── Given data ──

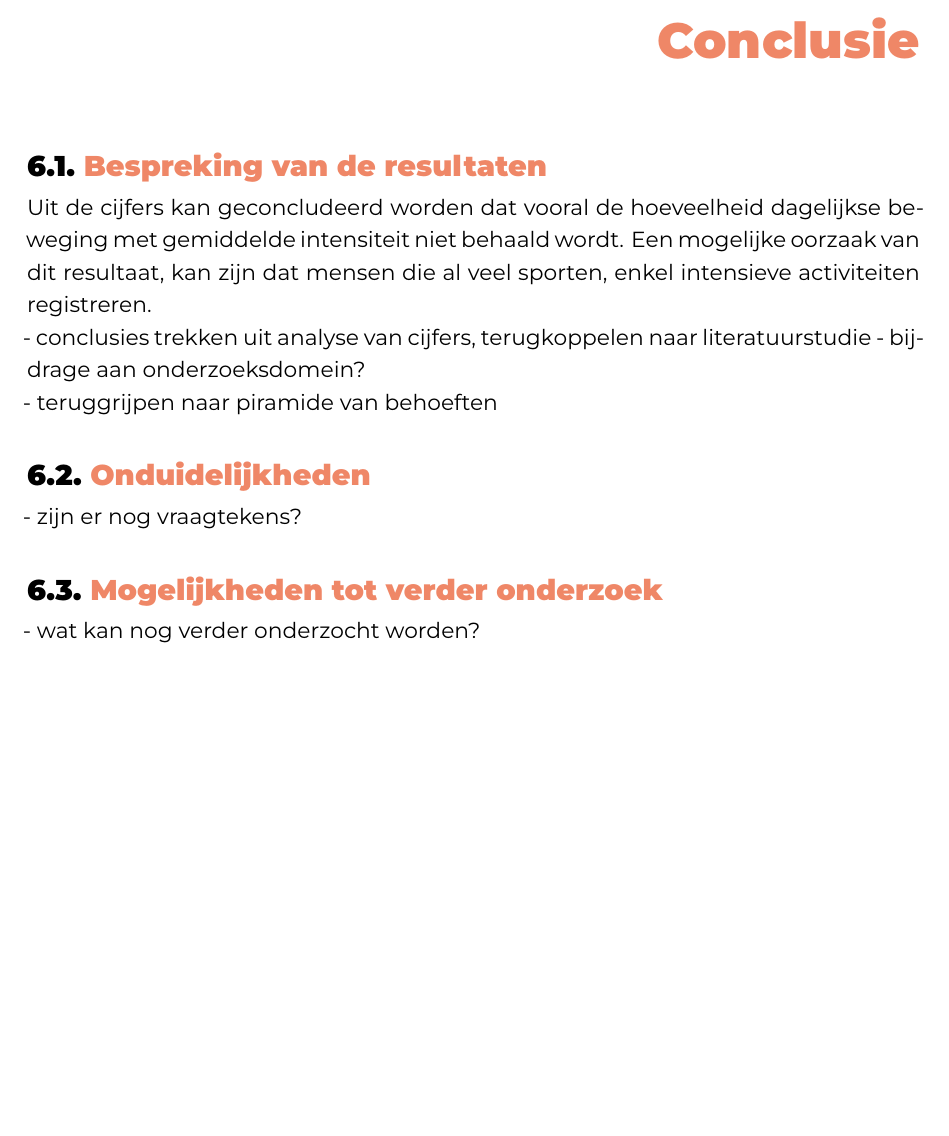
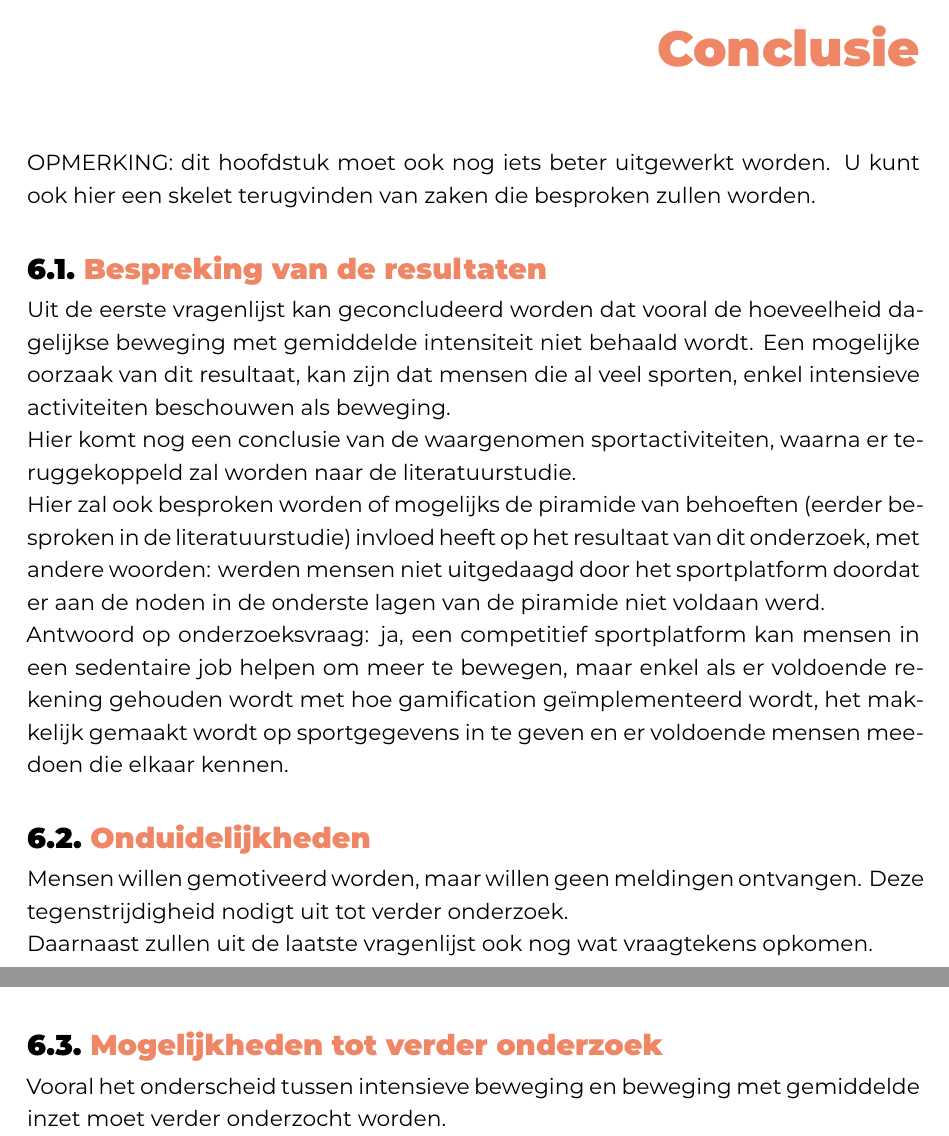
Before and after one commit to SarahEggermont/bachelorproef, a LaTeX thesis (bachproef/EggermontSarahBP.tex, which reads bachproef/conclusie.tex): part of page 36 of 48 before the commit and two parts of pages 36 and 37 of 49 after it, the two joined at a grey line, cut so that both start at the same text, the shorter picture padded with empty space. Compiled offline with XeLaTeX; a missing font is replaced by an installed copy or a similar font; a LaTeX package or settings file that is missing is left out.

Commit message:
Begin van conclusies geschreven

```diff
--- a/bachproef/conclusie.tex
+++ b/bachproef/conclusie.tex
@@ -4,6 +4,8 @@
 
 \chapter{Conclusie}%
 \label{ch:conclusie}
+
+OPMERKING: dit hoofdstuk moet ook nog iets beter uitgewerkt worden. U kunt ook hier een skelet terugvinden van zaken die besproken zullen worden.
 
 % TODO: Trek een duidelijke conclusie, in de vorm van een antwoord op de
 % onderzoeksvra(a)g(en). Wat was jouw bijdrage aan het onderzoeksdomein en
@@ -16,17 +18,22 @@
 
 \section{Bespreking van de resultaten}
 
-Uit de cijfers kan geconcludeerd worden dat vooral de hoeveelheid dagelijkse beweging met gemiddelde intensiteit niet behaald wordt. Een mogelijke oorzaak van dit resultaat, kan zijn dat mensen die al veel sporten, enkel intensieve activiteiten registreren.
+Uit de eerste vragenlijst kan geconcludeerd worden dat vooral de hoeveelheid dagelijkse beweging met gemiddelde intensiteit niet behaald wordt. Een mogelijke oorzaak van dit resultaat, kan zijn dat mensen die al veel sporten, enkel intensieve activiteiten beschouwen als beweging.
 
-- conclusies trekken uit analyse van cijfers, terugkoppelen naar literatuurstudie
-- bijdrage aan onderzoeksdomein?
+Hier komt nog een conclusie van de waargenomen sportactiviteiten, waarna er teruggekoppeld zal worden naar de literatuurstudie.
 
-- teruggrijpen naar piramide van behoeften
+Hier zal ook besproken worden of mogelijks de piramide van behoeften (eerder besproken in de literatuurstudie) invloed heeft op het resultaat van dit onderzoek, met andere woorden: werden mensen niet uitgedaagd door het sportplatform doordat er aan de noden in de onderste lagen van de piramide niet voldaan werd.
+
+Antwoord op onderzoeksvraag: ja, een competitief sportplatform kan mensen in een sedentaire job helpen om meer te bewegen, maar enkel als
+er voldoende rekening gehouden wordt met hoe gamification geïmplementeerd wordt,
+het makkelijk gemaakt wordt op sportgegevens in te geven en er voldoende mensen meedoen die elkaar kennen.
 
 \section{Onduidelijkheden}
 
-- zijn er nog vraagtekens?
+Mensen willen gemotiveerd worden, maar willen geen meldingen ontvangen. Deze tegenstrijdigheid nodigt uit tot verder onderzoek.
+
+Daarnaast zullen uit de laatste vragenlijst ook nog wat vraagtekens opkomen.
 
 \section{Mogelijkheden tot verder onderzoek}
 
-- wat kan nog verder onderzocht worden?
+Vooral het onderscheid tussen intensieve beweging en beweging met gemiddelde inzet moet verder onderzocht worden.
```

───
── Given data ──

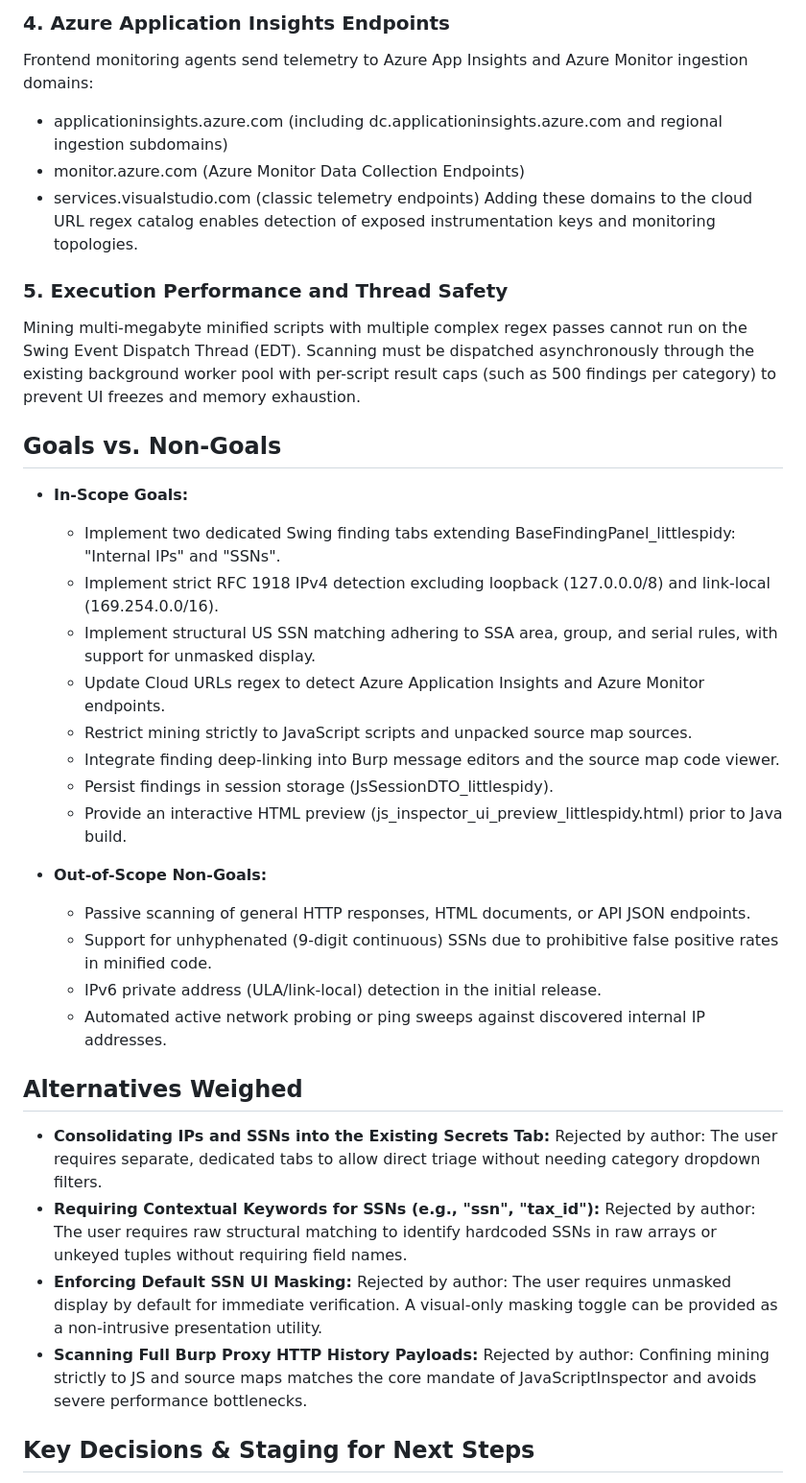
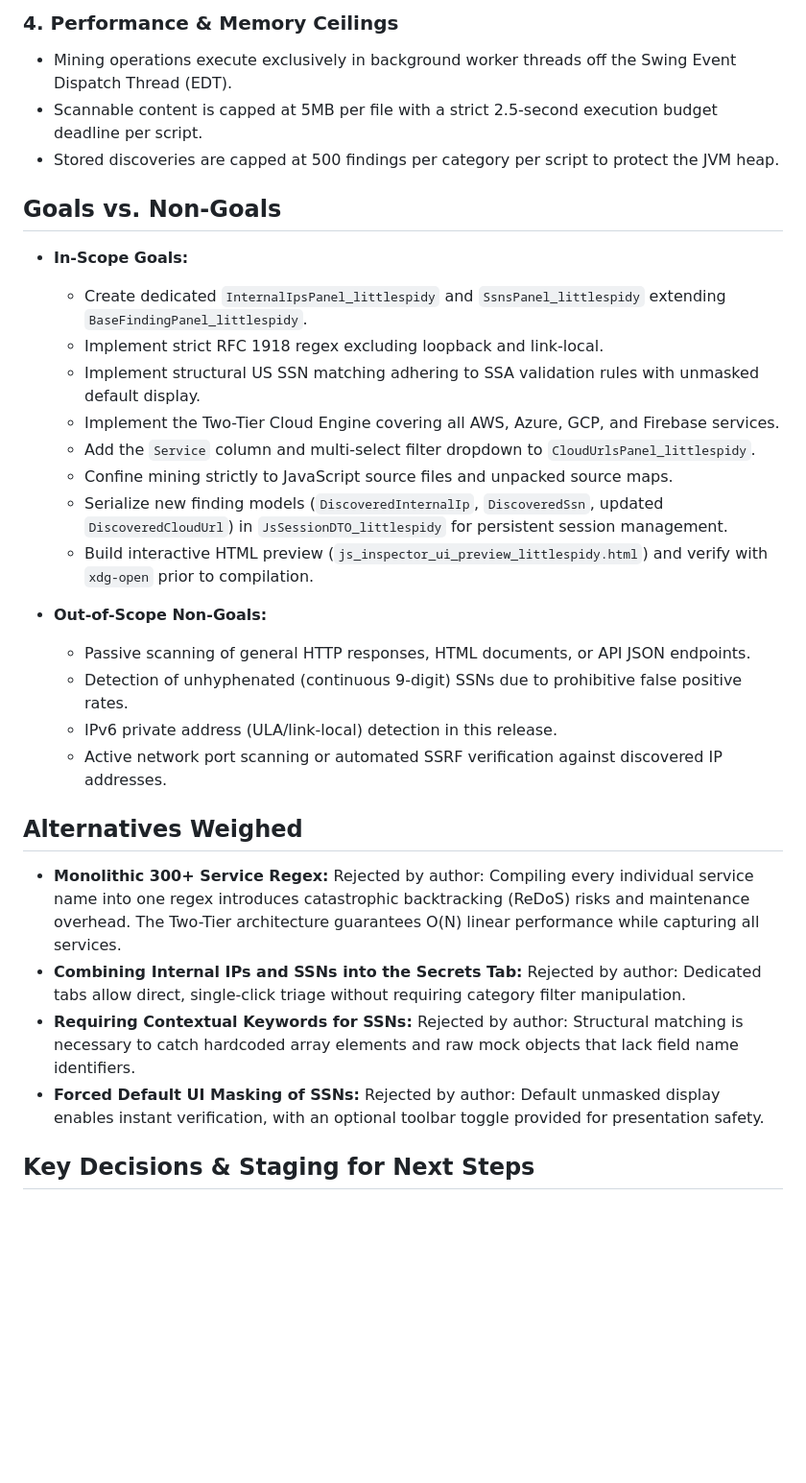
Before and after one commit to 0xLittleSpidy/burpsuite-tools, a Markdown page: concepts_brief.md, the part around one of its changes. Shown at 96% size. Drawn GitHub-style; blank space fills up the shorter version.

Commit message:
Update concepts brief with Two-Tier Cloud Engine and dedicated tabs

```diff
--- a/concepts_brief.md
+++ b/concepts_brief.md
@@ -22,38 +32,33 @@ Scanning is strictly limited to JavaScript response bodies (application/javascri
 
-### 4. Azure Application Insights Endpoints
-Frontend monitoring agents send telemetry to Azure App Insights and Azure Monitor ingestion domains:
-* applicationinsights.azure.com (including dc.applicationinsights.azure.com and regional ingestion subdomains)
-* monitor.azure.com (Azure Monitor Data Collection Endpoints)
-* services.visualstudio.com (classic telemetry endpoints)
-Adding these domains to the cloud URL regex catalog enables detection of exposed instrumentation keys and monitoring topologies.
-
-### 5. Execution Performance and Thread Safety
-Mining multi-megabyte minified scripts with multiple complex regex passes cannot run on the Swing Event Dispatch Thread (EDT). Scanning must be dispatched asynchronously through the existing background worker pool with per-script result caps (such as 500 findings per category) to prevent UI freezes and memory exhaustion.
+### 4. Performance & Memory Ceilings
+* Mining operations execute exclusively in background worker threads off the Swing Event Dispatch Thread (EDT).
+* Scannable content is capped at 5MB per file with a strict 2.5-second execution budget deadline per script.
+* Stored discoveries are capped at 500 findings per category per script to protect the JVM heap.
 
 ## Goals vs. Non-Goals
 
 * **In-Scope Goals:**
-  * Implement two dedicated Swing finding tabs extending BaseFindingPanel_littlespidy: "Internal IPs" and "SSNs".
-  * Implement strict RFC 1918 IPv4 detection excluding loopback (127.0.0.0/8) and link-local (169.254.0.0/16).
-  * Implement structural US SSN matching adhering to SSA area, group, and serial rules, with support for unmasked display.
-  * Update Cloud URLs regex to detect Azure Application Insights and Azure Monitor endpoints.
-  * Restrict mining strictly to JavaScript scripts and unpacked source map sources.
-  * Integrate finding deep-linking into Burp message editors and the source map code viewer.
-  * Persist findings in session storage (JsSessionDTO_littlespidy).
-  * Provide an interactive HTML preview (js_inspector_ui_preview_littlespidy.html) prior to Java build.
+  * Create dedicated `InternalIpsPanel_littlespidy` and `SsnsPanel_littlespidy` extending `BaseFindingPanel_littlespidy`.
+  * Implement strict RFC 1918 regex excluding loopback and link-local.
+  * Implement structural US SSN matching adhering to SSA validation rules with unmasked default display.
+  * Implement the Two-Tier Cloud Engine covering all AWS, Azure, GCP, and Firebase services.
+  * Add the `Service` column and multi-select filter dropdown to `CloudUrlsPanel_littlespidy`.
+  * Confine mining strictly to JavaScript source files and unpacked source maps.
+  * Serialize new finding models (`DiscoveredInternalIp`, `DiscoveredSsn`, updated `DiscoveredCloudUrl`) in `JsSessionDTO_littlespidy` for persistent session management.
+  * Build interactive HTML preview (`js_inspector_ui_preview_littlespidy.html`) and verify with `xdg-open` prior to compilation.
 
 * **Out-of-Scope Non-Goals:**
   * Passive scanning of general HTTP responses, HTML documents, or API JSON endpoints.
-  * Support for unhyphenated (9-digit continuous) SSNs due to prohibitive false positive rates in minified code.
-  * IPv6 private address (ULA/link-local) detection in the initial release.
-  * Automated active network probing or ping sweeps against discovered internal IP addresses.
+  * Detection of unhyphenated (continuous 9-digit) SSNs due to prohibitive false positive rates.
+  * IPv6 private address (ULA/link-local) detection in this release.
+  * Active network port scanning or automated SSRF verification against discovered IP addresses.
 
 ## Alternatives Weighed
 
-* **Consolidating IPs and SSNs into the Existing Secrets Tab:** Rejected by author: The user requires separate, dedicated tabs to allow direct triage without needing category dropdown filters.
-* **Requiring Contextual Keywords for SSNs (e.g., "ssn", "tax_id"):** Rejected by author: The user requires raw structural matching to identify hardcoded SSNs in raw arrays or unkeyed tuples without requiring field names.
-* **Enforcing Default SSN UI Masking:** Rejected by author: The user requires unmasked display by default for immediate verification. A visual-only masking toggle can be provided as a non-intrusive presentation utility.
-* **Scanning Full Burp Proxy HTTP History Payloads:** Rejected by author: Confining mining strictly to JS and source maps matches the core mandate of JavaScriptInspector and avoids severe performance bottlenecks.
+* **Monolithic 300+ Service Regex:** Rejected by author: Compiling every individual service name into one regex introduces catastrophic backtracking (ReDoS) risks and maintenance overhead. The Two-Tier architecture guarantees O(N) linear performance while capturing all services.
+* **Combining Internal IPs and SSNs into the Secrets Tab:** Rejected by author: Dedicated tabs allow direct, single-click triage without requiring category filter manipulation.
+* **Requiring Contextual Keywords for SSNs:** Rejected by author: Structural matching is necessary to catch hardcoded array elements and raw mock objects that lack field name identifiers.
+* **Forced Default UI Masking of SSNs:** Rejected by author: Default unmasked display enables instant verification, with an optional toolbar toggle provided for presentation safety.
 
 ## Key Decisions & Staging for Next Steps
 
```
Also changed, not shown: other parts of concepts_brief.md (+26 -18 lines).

───
── Given data ──

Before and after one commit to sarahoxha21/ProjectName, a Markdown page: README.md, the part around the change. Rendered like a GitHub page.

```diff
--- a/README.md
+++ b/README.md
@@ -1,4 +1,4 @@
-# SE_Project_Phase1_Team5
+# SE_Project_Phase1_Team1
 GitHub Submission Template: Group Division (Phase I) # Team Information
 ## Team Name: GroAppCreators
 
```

───

> The task
Scan the material above for the string "local", and copy every line where it is found.

> Written answer
-  * Implement strict RFC 1918 IPv4 detection excluding loopback (127.0.0.0/8) and link-local (169.254.0.0/16).
+  * Implement strict RFC 1918 regex excluding loopback and link-local.
-  * IPv6 private address (ULA/link-local) detection in the initial release.
+  * IPv6 private address (ULA/link-local) detection in this release.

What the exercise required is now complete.